Records contained in a dataset
■ ■ ■ ■
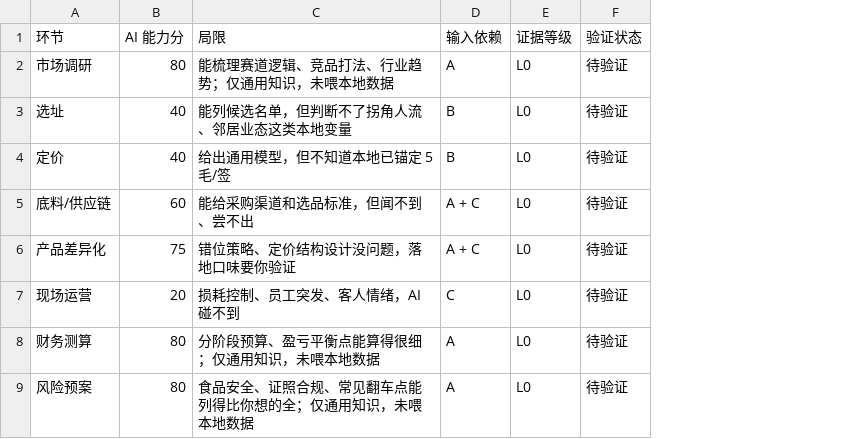
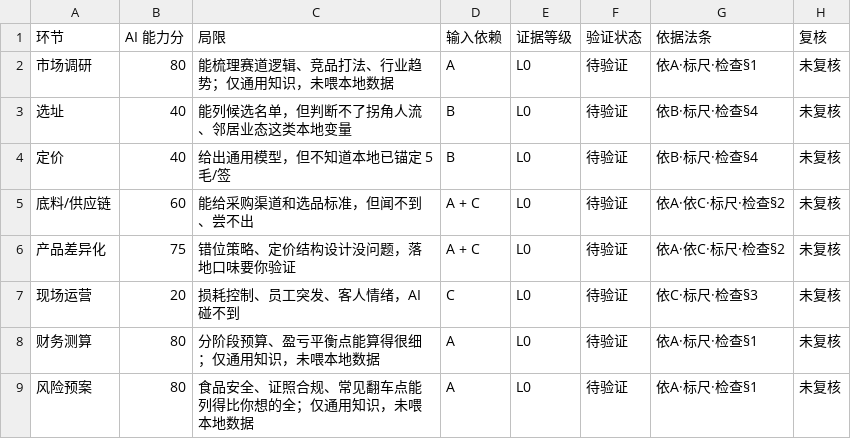
Before and after one commit to quanttide-founder/quanttide-founder-lab, a CSV file: examples/shop-launch/data/能力对照表.csv, drawn as a sheet; the diff names each change by its address in the sheet, - before the commit and + after, or states it on an @@ line.

```diff
--- a/examples/shop-launch/data/能力对照表.csv
+++ b/examples/shop-launch/data/能力对照表.csv
+column G (依据法条), rows 2-9: 依A·标尺·检查§1 | 依B·标尺·检查§4 | 依B·标尺·检查§4 | 依A·依C·标尺·检查§2 | 依A·依C·标尺·检查§2 | 依C·标尺·检查§3 | 依A·标尺·检查§1 | 依A·标尺·检查§1
+column H (复核), rows 2-9: all 未复核
```
Also changed, not shown: 15 other files.
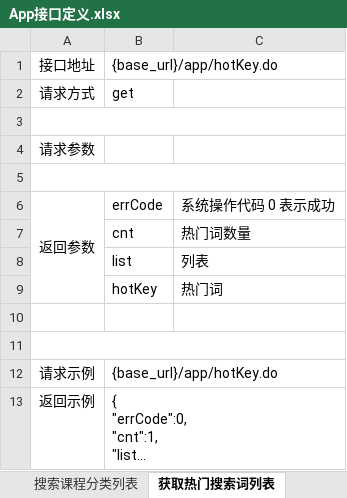
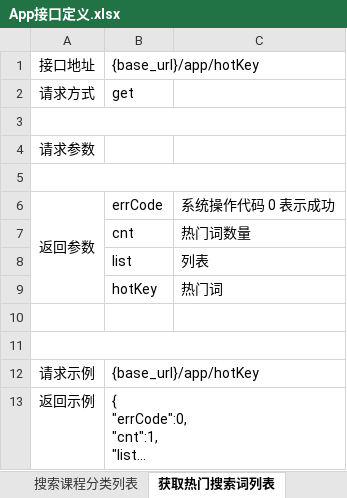
Before and after one commit to tangrufeng/guoxueji, an Excel workbook: doc/App接口定义.xlsx, sheet 获取热门搜索词列表, drawn as a sheet; long unchanged cells end in …; values as stored, in another font and other column widths than the file's, no borders; the diff names each change by its address in the sheet, - before the commit and + after, or states it on an @@ line.

```diff
--- a/doc/App接口定义.xlsx (sheet 获取热门搜索词列表)
+++ b/doc/App接口定义.xlsx (sheet 获取热门搜索词列表)
-B1: {base_url}/app/hotKey.do
+B1: {base_url}/app/hotKey
-B12: {base_url}/app/hotKey.do
+B12: {base_url}/app/hotKey
```
Also changed, not shown: sheet 获取设备定时播放列表, sheet 添加定时播放任务, sheet 获取课程种类列表, sheet 搜索课程分类列表, sheet 获取热点课程列表, sheet 获取分类课程列表, 3 more sheets, other sheet tabs, 3 other files.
■ ■ ■ ■
### Task requirements
Pull out the lines above in which the word "hotKey" appears.

### Reply
-B1: {base_url}/app/hotKey.do
+B1: {base_url}/app/hotKey
-B12: {base_url}/app/hotKey.do
+B12: {base_url}/app/hotKey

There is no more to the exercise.